EXERCISE INPUT section start

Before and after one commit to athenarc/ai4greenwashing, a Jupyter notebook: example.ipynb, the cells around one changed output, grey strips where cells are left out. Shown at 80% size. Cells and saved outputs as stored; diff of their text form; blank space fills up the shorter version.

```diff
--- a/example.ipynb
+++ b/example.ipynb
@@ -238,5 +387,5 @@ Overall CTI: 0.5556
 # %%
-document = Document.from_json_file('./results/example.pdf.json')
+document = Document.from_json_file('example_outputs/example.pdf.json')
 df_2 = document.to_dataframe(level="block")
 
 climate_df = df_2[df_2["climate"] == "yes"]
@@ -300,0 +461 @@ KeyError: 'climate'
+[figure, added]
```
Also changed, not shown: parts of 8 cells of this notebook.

EXERCISE INPUT section end
EXERCISE INPUT section start

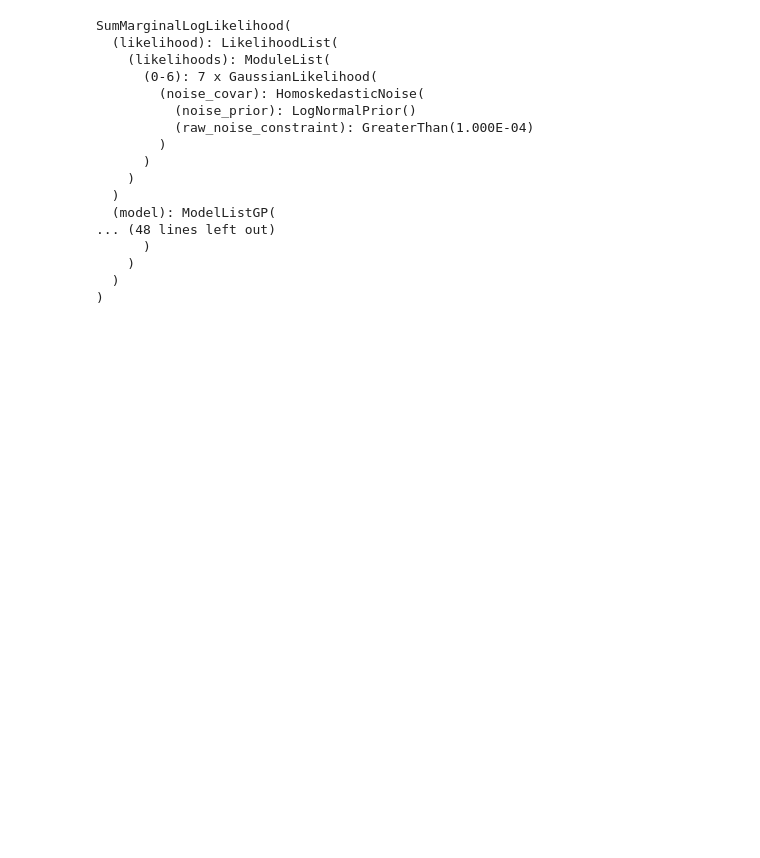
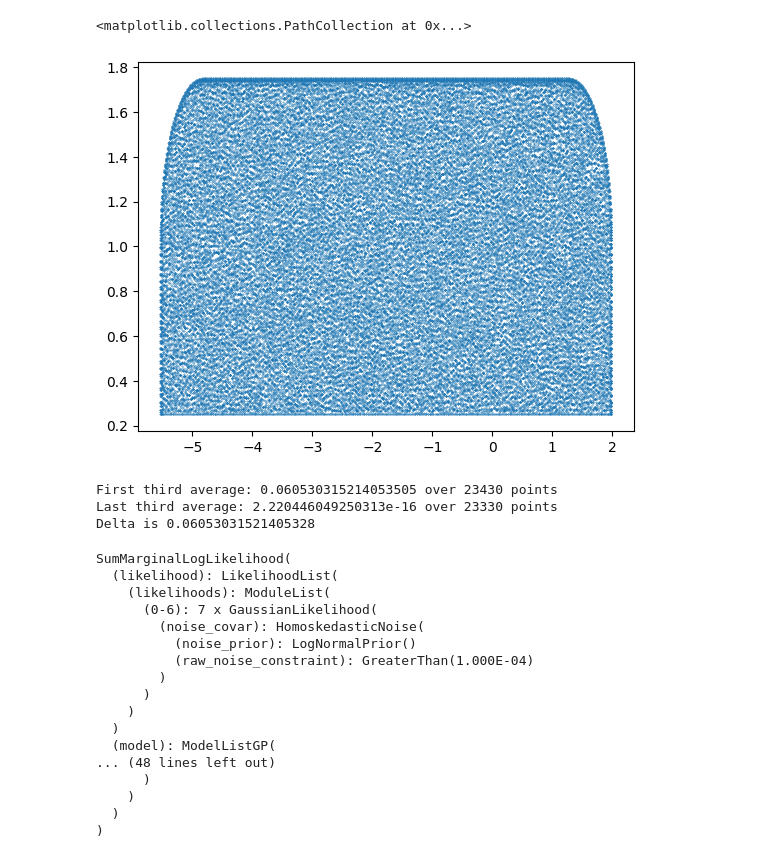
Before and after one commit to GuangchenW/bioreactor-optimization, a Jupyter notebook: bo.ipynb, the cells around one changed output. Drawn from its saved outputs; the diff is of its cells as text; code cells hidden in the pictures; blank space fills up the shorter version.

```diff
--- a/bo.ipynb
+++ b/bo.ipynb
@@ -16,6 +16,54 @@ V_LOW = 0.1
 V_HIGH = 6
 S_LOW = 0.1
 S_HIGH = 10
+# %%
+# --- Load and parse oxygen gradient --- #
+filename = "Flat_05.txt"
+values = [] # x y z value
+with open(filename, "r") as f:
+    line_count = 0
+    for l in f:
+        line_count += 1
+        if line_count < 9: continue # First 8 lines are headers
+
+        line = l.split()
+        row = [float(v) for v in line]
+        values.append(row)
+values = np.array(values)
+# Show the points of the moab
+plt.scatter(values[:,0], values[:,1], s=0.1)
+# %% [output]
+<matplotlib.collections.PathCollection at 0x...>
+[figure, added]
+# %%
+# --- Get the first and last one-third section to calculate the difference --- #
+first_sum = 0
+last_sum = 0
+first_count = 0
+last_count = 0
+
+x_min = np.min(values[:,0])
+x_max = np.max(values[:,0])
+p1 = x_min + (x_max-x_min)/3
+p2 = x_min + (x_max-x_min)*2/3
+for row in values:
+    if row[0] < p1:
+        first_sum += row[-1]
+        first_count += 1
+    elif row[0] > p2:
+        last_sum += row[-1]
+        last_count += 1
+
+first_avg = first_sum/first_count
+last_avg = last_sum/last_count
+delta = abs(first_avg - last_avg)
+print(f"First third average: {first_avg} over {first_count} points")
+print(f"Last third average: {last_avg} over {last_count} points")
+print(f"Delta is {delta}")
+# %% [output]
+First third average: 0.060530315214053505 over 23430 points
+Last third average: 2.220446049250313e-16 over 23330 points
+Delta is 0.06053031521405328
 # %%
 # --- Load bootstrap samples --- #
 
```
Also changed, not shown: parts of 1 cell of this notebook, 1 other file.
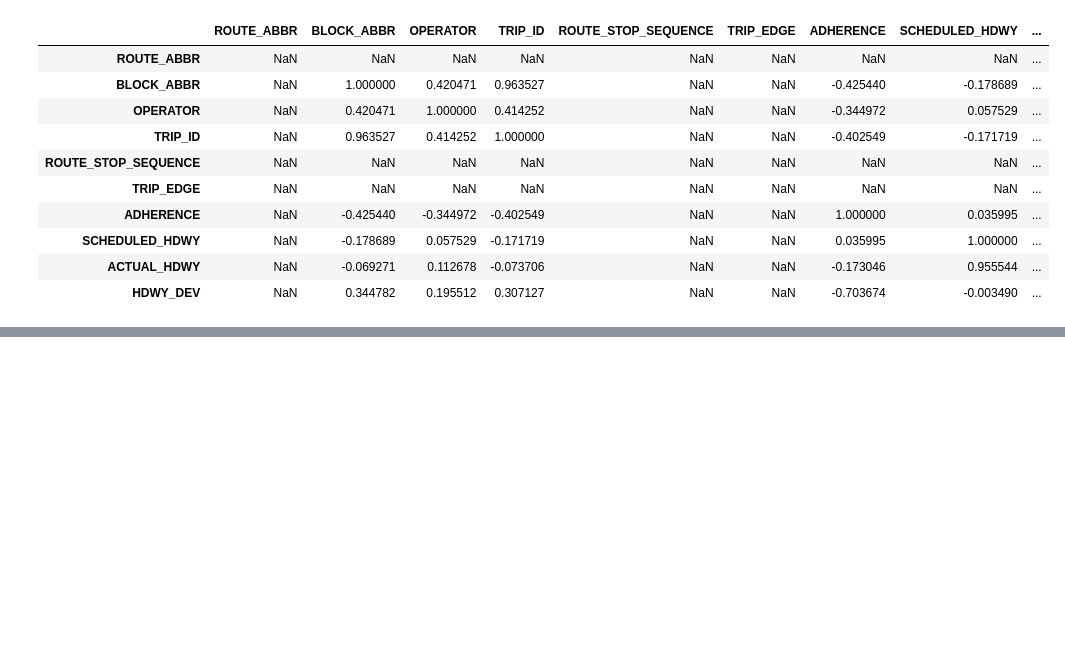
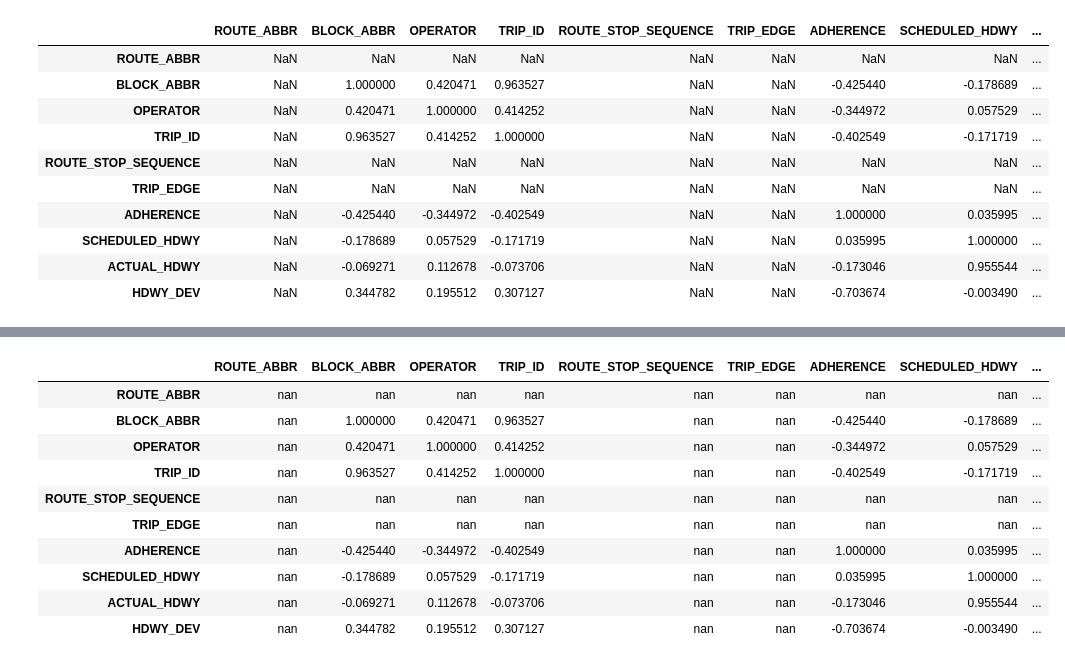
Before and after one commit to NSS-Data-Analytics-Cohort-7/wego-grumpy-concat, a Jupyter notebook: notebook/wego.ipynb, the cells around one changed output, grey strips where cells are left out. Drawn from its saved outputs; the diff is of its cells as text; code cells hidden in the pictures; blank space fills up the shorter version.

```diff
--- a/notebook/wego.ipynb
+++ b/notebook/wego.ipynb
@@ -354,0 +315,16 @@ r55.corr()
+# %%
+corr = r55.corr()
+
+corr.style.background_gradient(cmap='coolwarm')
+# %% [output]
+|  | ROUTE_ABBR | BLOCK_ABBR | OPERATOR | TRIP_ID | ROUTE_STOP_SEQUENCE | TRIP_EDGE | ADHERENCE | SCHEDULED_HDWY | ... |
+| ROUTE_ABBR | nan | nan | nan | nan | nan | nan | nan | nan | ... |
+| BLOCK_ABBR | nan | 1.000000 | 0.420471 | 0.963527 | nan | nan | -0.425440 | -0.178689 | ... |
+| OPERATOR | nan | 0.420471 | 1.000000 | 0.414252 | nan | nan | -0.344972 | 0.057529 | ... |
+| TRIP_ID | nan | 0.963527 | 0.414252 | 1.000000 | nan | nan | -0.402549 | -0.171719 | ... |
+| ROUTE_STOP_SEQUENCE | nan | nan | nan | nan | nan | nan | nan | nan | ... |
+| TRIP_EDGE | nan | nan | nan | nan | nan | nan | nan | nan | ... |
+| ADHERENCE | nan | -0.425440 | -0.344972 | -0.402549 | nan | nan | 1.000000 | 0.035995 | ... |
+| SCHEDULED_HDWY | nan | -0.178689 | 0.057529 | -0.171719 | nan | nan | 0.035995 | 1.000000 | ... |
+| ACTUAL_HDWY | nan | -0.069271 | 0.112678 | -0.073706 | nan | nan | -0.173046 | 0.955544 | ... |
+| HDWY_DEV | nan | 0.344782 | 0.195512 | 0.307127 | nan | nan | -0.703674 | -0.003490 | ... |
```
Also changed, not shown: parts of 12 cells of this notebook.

EXERCISE INPUT section end
EXERCISE INPUT section start

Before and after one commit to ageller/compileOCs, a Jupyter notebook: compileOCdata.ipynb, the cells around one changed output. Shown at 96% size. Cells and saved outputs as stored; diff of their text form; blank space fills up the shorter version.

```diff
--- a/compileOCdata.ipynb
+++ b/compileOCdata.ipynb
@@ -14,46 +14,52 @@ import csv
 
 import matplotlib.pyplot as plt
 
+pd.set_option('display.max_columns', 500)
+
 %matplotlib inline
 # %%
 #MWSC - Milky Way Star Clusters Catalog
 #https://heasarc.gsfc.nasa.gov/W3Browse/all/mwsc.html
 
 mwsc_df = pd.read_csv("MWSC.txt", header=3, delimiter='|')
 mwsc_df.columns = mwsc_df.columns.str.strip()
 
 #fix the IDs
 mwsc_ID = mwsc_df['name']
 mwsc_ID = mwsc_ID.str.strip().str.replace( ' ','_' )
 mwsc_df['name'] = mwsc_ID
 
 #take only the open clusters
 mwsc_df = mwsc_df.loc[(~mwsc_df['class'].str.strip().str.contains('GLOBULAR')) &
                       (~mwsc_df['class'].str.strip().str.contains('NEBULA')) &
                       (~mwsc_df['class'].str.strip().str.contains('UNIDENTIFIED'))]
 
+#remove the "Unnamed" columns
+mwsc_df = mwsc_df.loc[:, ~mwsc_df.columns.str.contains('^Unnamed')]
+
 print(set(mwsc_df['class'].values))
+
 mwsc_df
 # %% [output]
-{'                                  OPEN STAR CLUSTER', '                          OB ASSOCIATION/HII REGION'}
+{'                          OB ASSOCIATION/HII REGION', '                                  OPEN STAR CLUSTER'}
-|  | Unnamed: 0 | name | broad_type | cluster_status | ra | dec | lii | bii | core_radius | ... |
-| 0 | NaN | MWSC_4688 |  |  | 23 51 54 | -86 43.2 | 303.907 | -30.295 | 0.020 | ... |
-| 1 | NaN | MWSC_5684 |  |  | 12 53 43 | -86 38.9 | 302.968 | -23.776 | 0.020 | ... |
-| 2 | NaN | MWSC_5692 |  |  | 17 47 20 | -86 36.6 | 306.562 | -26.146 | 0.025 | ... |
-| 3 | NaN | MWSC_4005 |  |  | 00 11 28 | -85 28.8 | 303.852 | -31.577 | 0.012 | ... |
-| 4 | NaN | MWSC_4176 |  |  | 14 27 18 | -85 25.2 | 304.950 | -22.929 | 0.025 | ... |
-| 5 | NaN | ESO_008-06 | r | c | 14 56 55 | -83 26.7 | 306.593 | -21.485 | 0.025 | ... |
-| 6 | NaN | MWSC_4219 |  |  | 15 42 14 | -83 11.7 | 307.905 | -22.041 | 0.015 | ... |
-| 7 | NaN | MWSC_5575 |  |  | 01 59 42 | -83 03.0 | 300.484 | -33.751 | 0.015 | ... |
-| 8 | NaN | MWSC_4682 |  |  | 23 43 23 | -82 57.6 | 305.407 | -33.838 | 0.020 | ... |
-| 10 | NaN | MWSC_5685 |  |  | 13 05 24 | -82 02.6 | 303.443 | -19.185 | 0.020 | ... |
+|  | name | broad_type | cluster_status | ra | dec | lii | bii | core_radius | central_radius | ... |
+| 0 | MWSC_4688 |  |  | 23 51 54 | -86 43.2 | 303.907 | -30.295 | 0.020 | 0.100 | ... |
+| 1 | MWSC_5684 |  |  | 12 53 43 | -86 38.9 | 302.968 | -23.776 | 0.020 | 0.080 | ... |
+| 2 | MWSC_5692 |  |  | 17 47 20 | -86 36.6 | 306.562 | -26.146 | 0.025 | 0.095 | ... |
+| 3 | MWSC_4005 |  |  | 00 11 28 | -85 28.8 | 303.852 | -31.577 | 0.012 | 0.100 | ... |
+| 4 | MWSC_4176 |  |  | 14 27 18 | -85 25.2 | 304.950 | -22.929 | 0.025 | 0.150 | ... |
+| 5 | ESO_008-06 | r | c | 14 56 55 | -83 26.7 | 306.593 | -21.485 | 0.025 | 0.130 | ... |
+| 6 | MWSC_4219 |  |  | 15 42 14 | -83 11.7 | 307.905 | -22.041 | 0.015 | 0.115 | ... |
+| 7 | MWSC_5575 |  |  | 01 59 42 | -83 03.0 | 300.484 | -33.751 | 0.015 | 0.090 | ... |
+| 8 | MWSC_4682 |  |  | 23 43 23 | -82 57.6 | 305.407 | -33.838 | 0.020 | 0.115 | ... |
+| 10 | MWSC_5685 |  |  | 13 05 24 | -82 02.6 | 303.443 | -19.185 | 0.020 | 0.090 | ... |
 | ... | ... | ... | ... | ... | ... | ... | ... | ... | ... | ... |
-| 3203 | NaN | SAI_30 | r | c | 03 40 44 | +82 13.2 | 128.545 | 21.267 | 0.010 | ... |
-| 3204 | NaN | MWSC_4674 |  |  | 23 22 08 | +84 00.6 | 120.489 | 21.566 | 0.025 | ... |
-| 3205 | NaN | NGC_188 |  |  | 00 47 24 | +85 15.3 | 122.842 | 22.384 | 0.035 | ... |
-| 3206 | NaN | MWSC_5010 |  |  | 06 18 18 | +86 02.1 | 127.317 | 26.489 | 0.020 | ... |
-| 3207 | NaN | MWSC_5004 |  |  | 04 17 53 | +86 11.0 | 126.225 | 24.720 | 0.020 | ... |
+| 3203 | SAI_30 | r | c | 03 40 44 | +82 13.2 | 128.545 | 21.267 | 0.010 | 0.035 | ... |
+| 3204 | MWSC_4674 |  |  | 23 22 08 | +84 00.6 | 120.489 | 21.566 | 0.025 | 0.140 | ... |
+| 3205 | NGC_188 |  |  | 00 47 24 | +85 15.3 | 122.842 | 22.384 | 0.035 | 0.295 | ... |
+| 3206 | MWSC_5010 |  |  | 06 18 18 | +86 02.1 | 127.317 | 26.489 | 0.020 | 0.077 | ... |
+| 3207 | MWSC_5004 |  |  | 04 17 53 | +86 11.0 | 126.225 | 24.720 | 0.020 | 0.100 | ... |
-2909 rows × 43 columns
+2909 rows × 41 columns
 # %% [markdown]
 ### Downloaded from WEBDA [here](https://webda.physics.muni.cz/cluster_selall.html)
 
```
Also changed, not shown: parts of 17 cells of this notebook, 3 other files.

EXERCISE INPUT section end

* **TASK OBJECTIVE**: Copy out, exactly and alone, the lines of the entries above between the ones holding "Before and after one commit to athenarc/ai4greenwashing, a" and "Also changed, not shown: parts of 8", inclusive.

* **EXERCISE RESULT**:
Before and after one commit to athenarc/ai4greenwashing, a Jupyter notebook: example.ipynb, the cells around one changed output, grey strips where cells are left out. Shown at 80% size. Cells and saved outputs as stored; diff of their text form; blank space fills up the shorter version.

```diff
--- a/example.ipynb
+++ b/example.ipynb
@@ -238,5 +387,5 @@ Overall CTI: 0.5556
 # %%
-document = Document.from_json_file('./results/example.pdf.json')
+document = Document.from_json_file('example_outputs/example.pdf.json')
 df_2 = document.to_dataframe(level="block")
 
 climate_df = df_2[df_2["climate"] == "yes"]
@@ -300,0 +461 @@ KeyError: 'climate'
+[figure, added]
```
Also changed, not shown: parts of 8 cells of this notebook.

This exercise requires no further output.